The first virus to go inside, the Rat of the Chinese zodiac, was The Andromeda Strain, an imaginary virus from the film. This father-daughter team cut, folded and glued the paper sculpture together and she did the honors of secreting it inside the armature.


Compared to last night’s construction frenzy, today was calm and involved detail work and time on the computer to preparing the paper viruses sculptures.


The first part of the day was what I’ve often experienced while making projects onsite: several runs to box hardware stores looking around for the right fittings and being horribly inefficient. By mid-afternoon we hit our stride and fortunately, all the measurements we made in the Sketchup model of the Gift Horse translated perfectly to real life. Astounding.

By late afternoon we were finally assembling the wagon for the giant Trojan Horse, which will be pushed during the Green Prix parade on Saturday, September 18th by many costumed Greek Warriors. Later in the day, the horse will be “gifted” to the San Jose Art Museum, where it will join the Retro-Tech exhibition.


This is a family of eight paper virus sculptures for the Gift Horse project, which has 12 more days to go as a Kickstarter project. You can donate here.

Top row (left to right): Andromeda Strain, Tobacco Mosaic Virus, T-Virus (from Resident Evil), Rabies, Smallpox
Bottom row: Foot-in-mouth disease, Snow Crash, Dengue Fever

Virus All_screen

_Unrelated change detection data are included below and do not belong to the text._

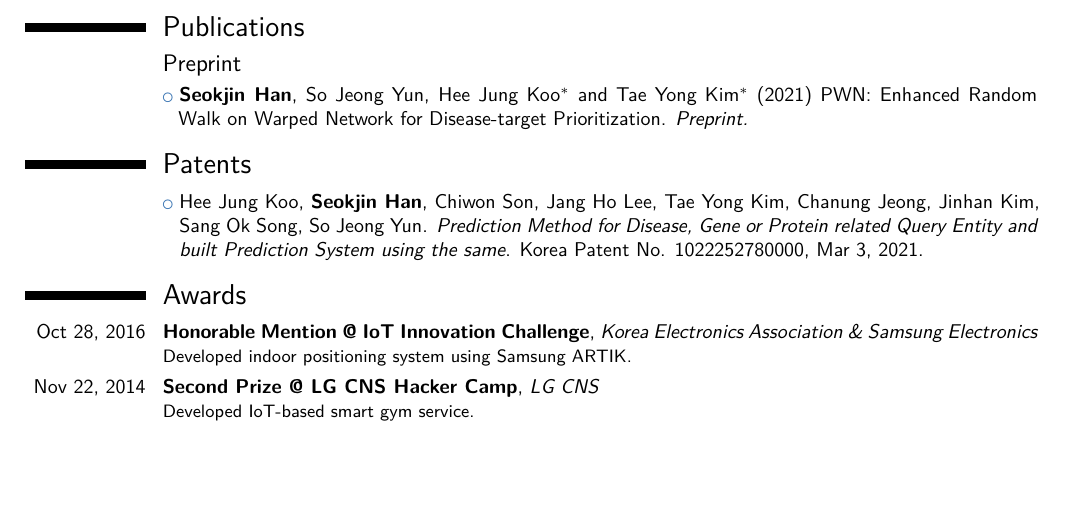
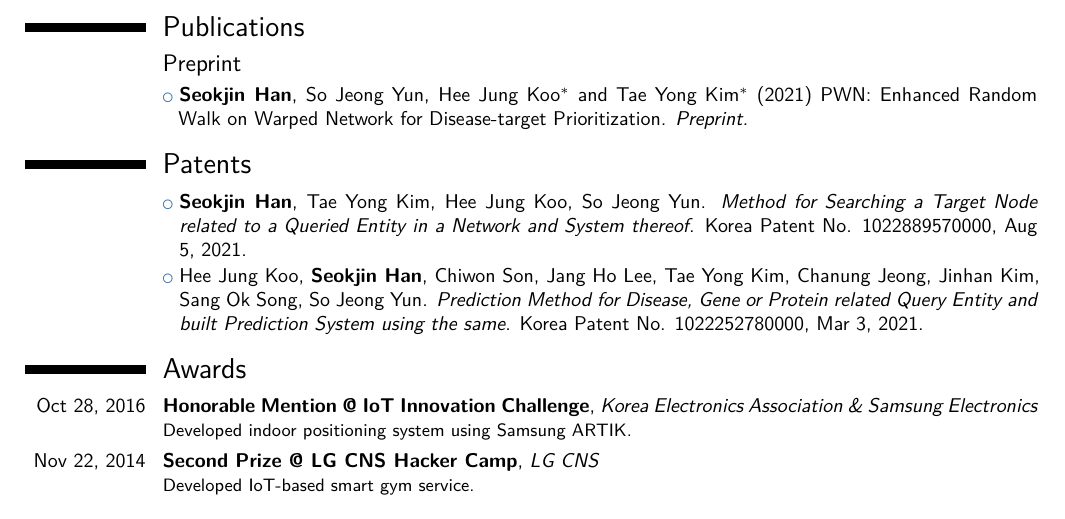
Before and after one commit to raifthenerd/raifthenerd, a LaTeX CV (cv.tex): part of the page before the commit and part of page 1 of 2 after it, cut so that both start at the same text, the shorter picture padded with empty space. Compiled offline with XeLaTeX.

Commit message:
New patent

```diff
--- a/cv.tex
+++ b/cv.tex
@@ -35,6 +35,9 @@ Thesis: \emph{De Novo} Drug Design Using Deep Generative Models}
   PWN:\ Enhanced Random Walk on Warped Network for Disease-target Prioritization. \emph{Preprint.}}
 % \subsection{Published}
 \section{Patents}
+\cvlistitem{\textbf{Seokjin~Han}, Tae~Yong~Kim, Hee~Jung~Koo, So~Jeong~Yun.
+  \emph{Method for Searching a Target Node related to a Queried Entity in a Network and System thereof}.
+  Korea Patent No. 1022889570000, Aug 5, 2021.}
 \cvlistitem{Hee~Jung~Koo, \textbf{Seokjin~Han}, Chiwon~Son, Jang~Ho~Lee, Tae~Yong~Kim, Chanung~Jeong, Jinhan~Kim, Sang~Ok~Song, So~Jeong~Yun.
   \emph{Prediction Method for Disease, Gene or Protein related Query Entity and built Prediction System using the same}.
   Korea Patent No. 1022252780000, Mar 3, 2021.}
```
Also changed, not shown: cv.pdf.
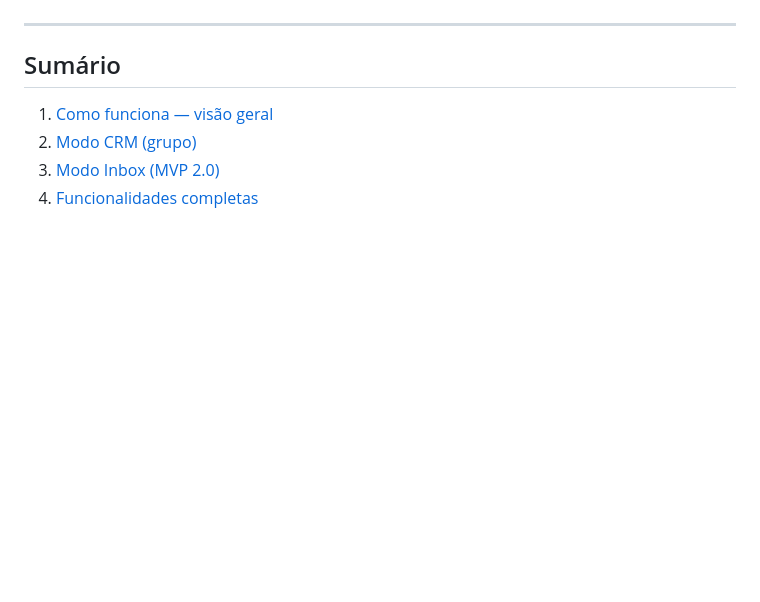
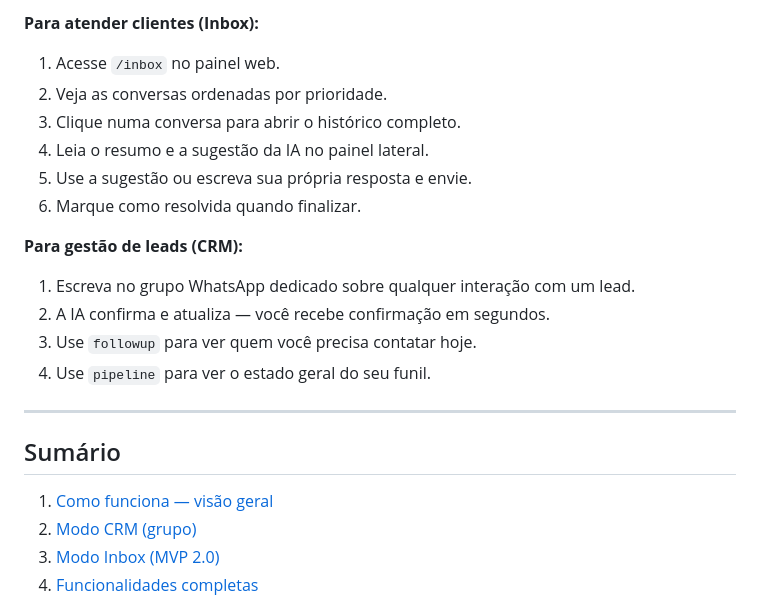
Before and after one commit to Drinhoc/iziprospect, a Markdown page: README.md, the part around one of its changes. GitHub-like rendering; blank space fills up the shorter version.

```diff
--- a/README.md
+++ b/README.md
@@ -9,3 +71,16 @@ IziProspect conecta um número WhatsApp (via Evolution API) ao seu processo come
+**Para atender clientes (Inbox):**
+1. Acesse `/inbox` no painel web.
+2. Veja as conversas ordenadas por prioridade.
+3. Clique numa conversa para abrir o histórico completo.
+4. Leia o resumo e a sugestão da IA no painel lateral.
+5. Use a sugestão ou escreva sua própria resposta e envie.
+6. Marque como resolvida quando finalizar.
+
+**Para gestão de leads (CRM):**
+1. Escreva no grupo WhatsApp dedicado sobre qualquer interação com um lead.
+2. A IA confirma e atualiza — você recebe confirmação em segundos.
+3. Use `followup` para ver quem você precisa contatar hoje.
+4. Use `pipeline` para ver o estado geral do seu funil.
 
 ---
 
```
Also changed, not shown: other parts of README.md (+62 -0 lines).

After the first month, we are 31% funded on the 13-foot-high Gift Horse for the 01SJ Biennial. A good initial run, but its starting to feel a little tight, so please consider a Kickstarter donation to the Gift Horse project.


We have been busy working on the internal structure and final models in Sketchup. The skeleton proved to be an advanced wood project since the exterior printed digital panels (see model above) will be exactly fitted to make it look like giant-sized 3D model of a horse.


While this video only takes three and a half minutes, the actual sign took several days to make. Victoria Estok and Kyle Hittmeier helped along the way – Kyle can be seen painting, Victoria is more elusive. The soundtrack is from some old friends from California, specifically: The Steady Ups and Doctor Echo’s Dub Disaster album, which is one of my favorites. Worth every penny and more.


Do It sign by Steve Lambert

Part sculpture, part productivity tool. Letters are frosted acrylic which luminesce from the two 11 watt bulbs inside. Letters also stand 1/8th inch out from the sign surface.

laser cut acrylic, wood, and electrical
7 inches tall, 11 inches wide, 5 inches deep
Edition of 10

(Hello fellow Friends of Tom)



wood, laser cut acrylic, electrical

Book Details
hardcover, 470 pages
Publication Date: 
July 2007
Exhibition Catalog
In Stock: 

Skulptur Projekte Münster only happens every 10 years. This, its fourth iteration (following 1977, 1987 and 1997), invites artists from all over the world--many of whom are returning to the city and the event--to create new site-specific works. Thus Michael Asher brings back his trailer and parks in sites he first sussed out in 1977, continuing to explore the conflicts between rigid form and mobile space, and to document the dramatic transformation of the urban environment over four decades. Guy Ben-Ner equips bicycles with screens and places them around the city; by pedaling, participants control the speed and direction of a film of the artist doing the same. Guillaume Bijl mocks up an archaeological site 25 feet square and 18 feet deep, whose steep walls imitate layers of soil. Visitors climb a grassy hill to peer into the pit from a balustrade; in the pit, a 14-foot, shingle-roofed spire topped by a weathercock preens.

People: Brigitte Franzen, Kasper Konig
Tags: sculpture, public spaces
Syndicate content